“This is right in that sweet spot of we are spending a reasonable amount of money and getting a reasonable return,” Kahan added.
Researchers think the surgery could be even more cost-effective in adolescents — not only because they’ll likely experience greater health gains than adults (since they’re young and many of their health problems are more reversible), but also because they’ll be better positioned to contribute to the economy if they’re unencumbered by severe obesity.
People who want surgeries aren’t always able to get them
Again, fewer than 1 percent get a bariatric surgery for weight loss.

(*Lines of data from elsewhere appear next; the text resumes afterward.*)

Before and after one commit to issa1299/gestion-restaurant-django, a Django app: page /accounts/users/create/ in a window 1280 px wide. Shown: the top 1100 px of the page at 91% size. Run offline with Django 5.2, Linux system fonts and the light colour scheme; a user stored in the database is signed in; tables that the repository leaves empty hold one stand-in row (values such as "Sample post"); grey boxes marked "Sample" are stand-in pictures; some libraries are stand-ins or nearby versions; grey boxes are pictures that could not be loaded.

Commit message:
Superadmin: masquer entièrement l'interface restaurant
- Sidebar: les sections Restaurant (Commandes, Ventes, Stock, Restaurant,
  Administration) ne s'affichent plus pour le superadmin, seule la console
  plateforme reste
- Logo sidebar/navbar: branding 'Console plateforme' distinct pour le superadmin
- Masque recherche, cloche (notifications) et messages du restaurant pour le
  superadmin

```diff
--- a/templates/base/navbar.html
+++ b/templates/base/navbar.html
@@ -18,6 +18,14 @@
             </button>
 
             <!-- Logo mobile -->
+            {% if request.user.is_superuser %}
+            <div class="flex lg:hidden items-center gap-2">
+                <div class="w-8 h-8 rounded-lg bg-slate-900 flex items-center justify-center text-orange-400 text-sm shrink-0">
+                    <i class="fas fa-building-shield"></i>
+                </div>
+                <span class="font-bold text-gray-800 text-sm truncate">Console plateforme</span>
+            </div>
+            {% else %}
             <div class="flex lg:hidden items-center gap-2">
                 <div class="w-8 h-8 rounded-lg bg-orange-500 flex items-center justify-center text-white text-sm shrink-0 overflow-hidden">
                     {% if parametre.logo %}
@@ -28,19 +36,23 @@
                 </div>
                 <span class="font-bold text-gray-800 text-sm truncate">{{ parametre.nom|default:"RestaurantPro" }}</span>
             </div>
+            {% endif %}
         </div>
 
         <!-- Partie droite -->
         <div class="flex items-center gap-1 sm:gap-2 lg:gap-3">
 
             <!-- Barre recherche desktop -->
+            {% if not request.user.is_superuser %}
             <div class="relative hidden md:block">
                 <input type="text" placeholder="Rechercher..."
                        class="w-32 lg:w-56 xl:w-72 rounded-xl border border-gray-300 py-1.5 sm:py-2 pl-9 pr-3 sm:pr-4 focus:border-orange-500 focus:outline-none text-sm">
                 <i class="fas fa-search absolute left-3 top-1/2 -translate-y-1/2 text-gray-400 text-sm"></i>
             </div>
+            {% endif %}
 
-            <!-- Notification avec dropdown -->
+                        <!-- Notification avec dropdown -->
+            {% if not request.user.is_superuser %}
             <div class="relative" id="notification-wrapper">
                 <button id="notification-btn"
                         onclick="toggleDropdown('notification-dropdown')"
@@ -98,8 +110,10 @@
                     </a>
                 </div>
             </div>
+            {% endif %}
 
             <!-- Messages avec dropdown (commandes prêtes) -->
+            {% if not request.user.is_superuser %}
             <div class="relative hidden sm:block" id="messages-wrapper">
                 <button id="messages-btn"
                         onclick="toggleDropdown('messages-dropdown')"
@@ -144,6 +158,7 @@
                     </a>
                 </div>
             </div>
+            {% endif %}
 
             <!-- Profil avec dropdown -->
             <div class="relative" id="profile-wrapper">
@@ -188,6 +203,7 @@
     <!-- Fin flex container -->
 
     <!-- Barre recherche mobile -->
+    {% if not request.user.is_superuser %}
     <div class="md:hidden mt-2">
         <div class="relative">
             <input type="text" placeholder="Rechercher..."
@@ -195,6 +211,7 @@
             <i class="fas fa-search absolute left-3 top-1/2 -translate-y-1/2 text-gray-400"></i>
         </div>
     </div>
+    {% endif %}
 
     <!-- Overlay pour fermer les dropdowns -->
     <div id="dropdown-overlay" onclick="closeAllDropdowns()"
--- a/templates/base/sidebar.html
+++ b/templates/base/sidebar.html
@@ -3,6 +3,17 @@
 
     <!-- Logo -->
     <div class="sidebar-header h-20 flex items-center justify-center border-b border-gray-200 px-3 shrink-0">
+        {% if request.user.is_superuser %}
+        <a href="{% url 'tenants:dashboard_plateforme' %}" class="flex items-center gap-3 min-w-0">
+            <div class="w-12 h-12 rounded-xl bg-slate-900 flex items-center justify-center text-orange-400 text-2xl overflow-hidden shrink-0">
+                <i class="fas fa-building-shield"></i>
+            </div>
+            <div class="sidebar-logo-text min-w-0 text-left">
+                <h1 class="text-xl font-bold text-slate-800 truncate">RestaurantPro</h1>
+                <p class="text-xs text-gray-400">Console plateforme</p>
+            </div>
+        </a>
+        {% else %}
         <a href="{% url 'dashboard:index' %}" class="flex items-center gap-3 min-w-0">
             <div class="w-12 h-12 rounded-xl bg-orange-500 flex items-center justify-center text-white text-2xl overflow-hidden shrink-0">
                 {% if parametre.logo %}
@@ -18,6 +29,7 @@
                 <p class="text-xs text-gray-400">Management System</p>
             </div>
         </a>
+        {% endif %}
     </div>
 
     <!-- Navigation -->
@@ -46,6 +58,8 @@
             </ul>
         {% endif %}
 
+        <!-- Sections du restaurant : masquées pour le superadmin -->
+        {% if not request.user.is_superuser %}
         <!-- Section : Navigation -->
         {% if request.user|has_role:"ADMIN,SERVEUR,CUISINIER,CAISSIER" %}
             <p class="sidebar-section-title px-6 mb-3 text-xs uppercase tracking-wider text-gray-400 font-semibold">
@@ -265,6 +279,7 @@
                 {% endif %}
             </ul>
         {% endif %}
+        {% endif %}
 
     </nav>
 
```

And researchers and obesity experts think there are several reasons for that.
A lack of understanding about obesity and obesity-related stigma may hold both doctors and patients back from considering surgery. “There’s an attitude that people are at fault for their obesity, that it’s failure or personal responsibility,” said Joe Nadglowski of the Obesity Action Coalition, a membership organization for people with obesity. “Not only is having obesity something you’re stigmatized for, but if you need a medical intervention, there’s a stigma around needing help to deal with it.” So doctors may think patients can exercise their way out of the problem, and patients may feel they should be able to, too.
In a seminal 1991 study, researchers asked patients who had lost about 100 pounds after surgery to choose between regaining their weight or maintaining their new body size at the cost of living with another disability. The patients opted for deafness, blindness, heart disease, even losing a limb, instead of returning to their morbid obesity.
Insurance coverage is “all over the place,” Kahan said. Though many providers cover the surgery, copays can be high, and insurers often don’t pay for follow-up operations or plastic surgeries that are needed later. “Even when there is coverage, it’s quasi-coverage,” Kahan added. “Copays can range from hundreds of dollars to over $10,000 in some policies. For some patients, surgeries are exempt from out of pocket maximums.”
Many doctors still don’t know the basic requirements for a bariatric surgery recommendation and may not be referring patients who could benefit from surgery, he added. In a 2007 survey of nearly 500 doctors, 91 percent referred their severely obese patients to exercise, with diet following closely behind. The least-recommended weight loss treatment was bariatric surgery, prescribed for only 15 of the doctors’ morbidly obese patients.
We can’t cut our way out of the obesity epidemic
Almost all the researchers I spoke to for this story said they hoped to one day find a pill that could do for obesity what surgery does. Until then, surgery is the best thing medicine can offer in the treatment of obesity. That doesn’t mean it’s the answer to the obesity epidemic, however.
“The obesity epidemic did not occur because we don’t have enough surgery,” said the National Institutes of Health obesity researcher Kevin Hall. “The obesity epidemic occurred because the food environment has changed remarkably.”
There’s no question that our food environment has increased the opportunities for obesity-related genes and traits to express themselves. Preventing future obesity cases will require making it easier for people to eat healthfully and be more active. But there’s still the problem about what to do for the people who are struggling with severe obesity right now.
“[Surgery] is an incredibly valuable tool right now for treating adults with [severe] obesity,” Hall added, “but we’re not going to cut our way out of the obesity epidemic.”